For serious business at home, I use this lever-arm model but mine’s chrome. You just place the neck of the bottle tightly into the plastic sleeve, bring the handle down and back up, and the cork is extracted swiftly from the bottle and it pops out of a “chute” underneath the device. Looks cool and you can open a case in two minutes!
These I’m not so fond of…
This one looks cool, too, but it’s not really very handy. Most people have to keep it in the presentation box because it’s so big it won’t fit neatly in your bar drawer…or any drawer. It’s also unwieldy, and when the worm gets dull, the powerful action will often force the cork down into the bottle as a geyser of wine shoots up with great force and random direction. I’ve seen more than a few hosts and hostesses embarrassingly coat themselves and their guests with wine using these things. Did it to myself once too, wearing a $%&#@* white linen jacket…boy, THAT looked great. Not. Rabbits range in price from about $15 to more than $150 and the quality varies widely from decent to crappy; I’ve seen $100 ones fall apart.
You’ll see lots of these. They are cheap, the “arms” often fall off when the metal pins break, and notice that they use an augur and not a real “worm”. The result is that they often bore through the cork, either chewing it up or failing to get a good hold on it, and then you pull and pull…and get nothing. Forget this thing.
Sounds like a great idea: Shoot some C02 into the little space between the cork and the wine. Since the wine can’t be compressed, the C02 will push the cork out. Sometimes it works and sometimes you guess wrong and make a mess. It’s not elegant and it’s totally unnecessary: if you are going to drink wine, you can put in a little effort, can’t you?
14. I saw what looked like tiny shards of glass in a bottle of Chardonnay. I didn’t buy it and how can wineries get away with that? I don’t think it was sediment because it was a 2005 wine.
A. Those were harmless crystals of tartrate. Some wineries do what’s called “cold-stablize” the wine to get those out before bottling, but others don’t. If it bothers you, choose another wine, but you might be missing a good thing.
15. How much of a grape does a wine have to have to be called by that grape’s name? What are other labeling requirements?

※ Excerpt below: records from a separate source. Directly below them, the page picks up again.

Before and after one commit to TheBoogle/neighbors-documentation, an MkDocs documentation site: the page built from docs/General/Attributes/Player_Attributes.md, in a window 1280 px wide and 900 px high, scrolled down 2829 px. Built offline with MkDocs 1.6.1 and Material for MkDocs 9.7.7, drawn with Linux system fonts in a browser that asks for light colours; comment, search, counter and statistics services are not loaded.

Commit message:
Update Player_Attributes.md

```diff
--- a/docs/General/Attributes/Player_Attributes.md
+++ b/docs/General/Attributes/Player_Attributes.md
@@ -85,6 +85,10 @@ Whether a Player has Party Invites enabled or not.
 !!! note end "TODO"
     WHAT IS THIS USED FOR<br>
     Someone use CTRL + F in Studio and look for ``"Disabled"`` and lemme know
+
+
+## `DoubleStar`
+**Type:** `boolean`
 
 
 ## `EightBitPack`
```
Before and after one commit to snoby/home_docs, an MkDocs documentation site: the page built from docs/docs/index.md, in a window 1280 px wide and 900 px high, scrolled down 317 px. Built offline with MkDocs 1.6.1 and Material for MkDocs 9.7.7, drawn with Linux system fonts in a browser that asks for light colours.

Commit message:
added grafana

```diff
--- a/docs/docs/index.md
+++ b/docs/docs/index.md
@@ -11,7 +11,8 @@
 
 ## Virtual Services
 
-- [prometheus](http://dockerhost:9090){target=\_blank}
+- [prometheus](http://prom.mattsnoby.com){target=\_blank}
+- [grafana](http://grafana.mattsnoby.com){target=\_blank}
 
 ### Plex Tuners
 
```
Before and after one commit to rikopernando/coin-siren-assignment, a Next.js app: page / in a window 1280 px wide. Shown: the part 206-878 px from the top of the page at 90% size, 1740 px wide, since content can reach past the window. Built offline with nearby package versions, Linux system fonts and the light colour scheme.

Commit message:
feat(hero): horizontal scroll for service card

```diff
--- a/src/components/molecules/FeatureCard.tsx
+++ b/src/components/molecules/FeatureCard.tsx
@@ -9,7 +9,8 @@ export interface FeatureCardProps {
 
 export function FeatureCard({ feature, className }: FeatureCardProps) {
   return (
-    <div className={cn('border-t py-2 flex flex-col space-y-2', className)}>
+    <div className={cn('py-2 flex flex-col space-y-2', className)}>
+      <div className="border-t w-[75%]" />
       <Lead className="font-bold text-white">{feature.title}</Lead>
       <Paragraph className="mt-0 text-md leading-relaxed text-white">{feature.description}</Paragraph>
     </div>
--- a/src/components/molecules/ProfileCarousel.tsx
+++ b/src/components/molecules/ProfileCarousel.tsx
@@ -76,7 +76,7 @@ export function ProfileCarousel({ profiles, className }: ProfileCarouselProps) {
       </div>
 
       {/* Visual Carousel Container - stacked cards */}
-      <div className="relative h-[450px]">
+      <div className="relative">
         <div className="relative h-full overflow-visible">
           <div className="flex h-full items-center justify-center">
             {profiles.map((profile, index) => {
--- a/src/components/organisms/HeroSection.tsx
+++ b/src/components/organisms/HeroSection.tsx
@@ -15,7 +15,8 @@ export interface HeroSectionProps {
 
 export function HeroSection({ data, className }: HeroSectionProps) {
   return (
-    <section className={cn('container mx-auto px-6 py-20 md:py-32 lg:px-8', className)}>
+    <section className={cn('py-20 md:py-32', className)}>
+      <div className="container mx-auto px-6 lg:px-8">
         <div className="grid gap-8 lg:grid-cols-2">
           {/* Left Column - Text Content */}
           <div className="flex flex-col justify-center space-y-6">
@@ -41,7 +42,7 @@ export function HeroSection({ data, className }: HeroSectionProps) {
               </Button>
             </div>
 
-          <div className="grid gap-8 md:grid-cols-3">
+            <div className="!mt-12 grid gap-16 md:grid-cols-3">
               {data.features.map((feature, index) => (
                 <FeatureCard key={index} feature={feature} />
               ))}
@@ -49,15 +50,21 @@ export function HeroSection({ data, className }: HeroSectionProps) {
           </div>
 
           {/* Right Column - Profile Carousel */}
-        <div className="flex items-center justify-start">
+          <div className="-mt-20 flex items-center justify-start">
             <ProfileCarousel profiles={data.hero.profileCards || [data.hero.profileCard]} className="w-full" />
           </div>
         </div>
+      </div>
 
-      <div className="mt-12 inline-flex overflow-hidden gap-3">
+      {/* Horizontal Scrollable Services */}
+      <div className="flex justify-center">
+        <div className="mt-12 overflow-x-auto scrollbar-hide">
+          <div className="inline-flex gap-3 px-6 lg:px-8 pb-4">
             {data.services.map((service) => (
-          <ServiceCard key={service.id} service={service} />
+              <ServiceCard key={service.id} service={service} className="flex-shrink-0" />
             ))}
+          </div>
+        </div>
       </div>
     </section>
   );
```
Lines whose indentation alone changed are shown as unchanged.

In the U.S., a wine must have 75% of more of a particular grape to take its name. For example, a wine labeled Cabernet Sauvignon must be at least 75% Cab, but the rest can be virtually anything. The exception is Oregon, where a varietal must have 90% or more of the named grape variety. On the labels of wine made in the U.S., the region and the winery also appear. If the wine is labeled with an American Viticulture Area, then 85% of the grapes must come that AVA, and the same percent is required if a county is named. That’s why Charles Shaw (“Two-Buck Chuck”) no longer puts “Napa” on his wines that don’t actually have a great majority of Napa-grown grapes in them. But that still means that a “Napa” wine could have 15% of its grapes grown in Washington, Oregon, or elsewhere.
Other regulations put an interesting (hmm) twist on wine labeling. One is that U.S. wineries can blend up to to 25% of non-U.S. wine and still label the final product “American.” The French will love that. And a vintage of, say, 2005 can have up to 15% of non-vintage wine (from a different year) and yet be labeled an ’05 as long as it doesn’t have an AVA designation.
We live in…interesting times, wine-wise.